This told me something. People also began to compliment my voice. I wasn't used to that. I know how limited my range is, but I play to my strengths and can sometimes get away with it.

During the course of last summer, when the band wasn't playing, I had time to reflect on the three songs we had recorded but had not properly mixed. I made up my mind to ask the singer to re do his vocals because they were pretty lame. I never got the chance because on the day before we were due back from summer recess he called me up and let me down for a second time. Now we were a four piece band and we had to start looking for a singer all over again. Once again I stepped up to the mic and after a while I decided that I liked singing. I was getting more comfortable with my insecurity about it.

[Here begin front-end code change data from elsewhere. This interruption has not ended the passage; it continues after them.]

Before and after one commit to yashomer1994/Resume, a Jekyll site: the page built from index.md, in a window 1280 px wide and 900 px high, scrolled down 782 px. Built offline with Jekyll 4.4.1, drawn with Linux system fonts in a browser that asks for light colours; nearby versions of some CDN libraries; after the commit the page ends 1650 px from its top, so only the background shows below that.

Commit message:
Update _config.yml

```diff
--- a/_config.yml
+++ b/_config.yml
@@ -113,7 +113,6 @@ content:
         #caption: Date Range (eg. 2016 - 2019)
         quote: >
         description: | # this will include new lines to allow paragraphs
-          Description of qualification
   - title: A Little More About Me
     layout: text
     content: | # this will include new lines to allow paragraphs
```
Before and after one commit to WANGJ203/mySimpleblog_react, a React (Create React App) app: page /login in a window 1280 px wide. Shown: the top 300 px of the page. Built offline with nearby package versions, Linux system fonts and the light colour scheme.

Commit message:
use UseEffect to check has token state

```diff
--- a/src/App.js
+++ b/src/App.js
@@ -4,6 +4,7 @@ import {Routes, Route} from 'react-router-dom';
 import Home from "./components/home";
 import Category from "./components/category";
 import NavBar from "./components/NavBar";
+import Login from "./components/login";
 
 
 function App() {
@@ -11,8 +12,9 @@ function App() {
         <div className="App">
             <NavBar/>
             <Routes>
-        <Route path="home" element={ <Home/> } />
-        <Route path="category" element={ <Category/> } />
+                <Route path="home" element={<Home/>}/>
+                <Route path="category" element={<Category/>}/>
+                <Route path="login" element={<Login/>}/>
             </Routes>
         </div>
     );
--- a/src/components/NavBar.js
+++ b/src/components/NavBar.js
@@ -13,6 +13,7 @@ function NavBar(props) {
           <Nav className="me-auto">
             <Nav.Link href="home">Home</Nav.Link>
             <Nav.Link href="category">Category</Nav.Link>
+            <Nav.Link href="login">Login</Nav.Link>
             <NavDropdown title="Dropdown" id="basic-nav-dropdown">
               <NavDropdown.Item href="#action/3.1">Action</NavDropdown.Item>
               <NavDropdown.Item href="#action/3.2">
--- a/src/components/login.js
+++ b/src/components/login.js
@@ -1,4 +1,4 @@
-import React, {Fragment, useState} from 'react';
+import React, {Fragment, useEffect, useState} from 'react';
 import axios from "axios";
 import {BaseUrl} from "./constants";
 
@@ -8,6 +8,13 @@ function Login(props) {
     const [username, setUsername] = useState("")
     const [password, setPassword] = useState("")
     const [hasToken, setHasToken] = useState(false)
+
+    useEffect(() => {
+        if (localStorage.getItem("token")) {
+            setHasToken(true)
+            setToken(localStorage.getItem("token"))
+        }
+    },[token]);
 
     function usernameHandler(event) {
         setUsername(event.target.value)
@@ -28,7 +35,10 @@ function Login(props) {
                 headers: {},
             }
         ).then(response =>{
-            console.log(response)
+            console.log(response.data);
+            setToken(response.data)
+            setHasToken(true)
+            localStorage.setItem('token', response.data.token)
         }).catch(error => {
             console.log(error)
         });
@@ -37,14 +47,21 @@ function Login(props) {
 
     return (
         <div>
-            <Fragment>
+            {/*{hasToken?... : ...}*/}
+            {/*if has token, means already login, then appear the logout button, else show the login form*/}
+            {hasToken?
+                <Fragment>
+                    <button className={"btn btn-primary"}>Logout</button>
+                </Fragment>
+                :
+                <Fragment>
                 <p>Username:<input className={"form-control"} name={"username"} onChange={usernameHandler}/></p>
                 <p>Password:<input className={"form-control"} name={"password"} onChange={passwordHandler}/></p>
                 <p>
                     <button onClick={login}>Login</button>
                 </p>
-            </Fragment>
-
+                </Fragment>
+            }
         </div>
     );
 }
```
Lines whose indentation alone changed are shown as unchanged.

To put it bluntly, most guitarists who are starting out are scared of playing with others for fear of being 'exposed'. Quite what it is that they think they will be exposed for is another matter and one I have never bothered to figured out. It's the same with singing. It's like standing with your flies undone and knowing that everybody can see your willy. You either don't give a shit or you cringe and run away and hide. My mission in life is to record an album and to play some gigs on the back of it. I'll do whatever it takes to get me there. By hook or by crook I shall fulfil my ambition. Therfore I don't give a shit if it's me that has to sing because nobody else will or if we fail as a band to find a suitible singer.

The upshot of all of this is that today I find that I love singing and want to take lessons to enable me to broaden my range. I wrote my song Goodbye Amilia to help me to broaden my range and I also wanted a more mellow ballad to sing rather than to keep on belting 'em out a la Chappo from Family who some have likend me to.
The other amazing thing that we in the band have only recently discovered is just how well my voice fits in and around with that of Abraham Love who is a really great singer. So it has been a total voyage of discovery for me and for the teriffic group of lads that I make music with.

I hope that this answers your question Ken?

Kenski said...


(Short answer!)

I was actually thinking about getting another mic and have heard good things about the SM57. The mic I have is okay, but y'know, the weakest link and all that. Thanks for the great info!

Axe Victim said...

Verbosity is my weakness...

IG said...

Just got to this post. Can I say, uh, way to go! Nice. There comes a time when you just gotta press record and do it, ya know. Very cool. Keep it up.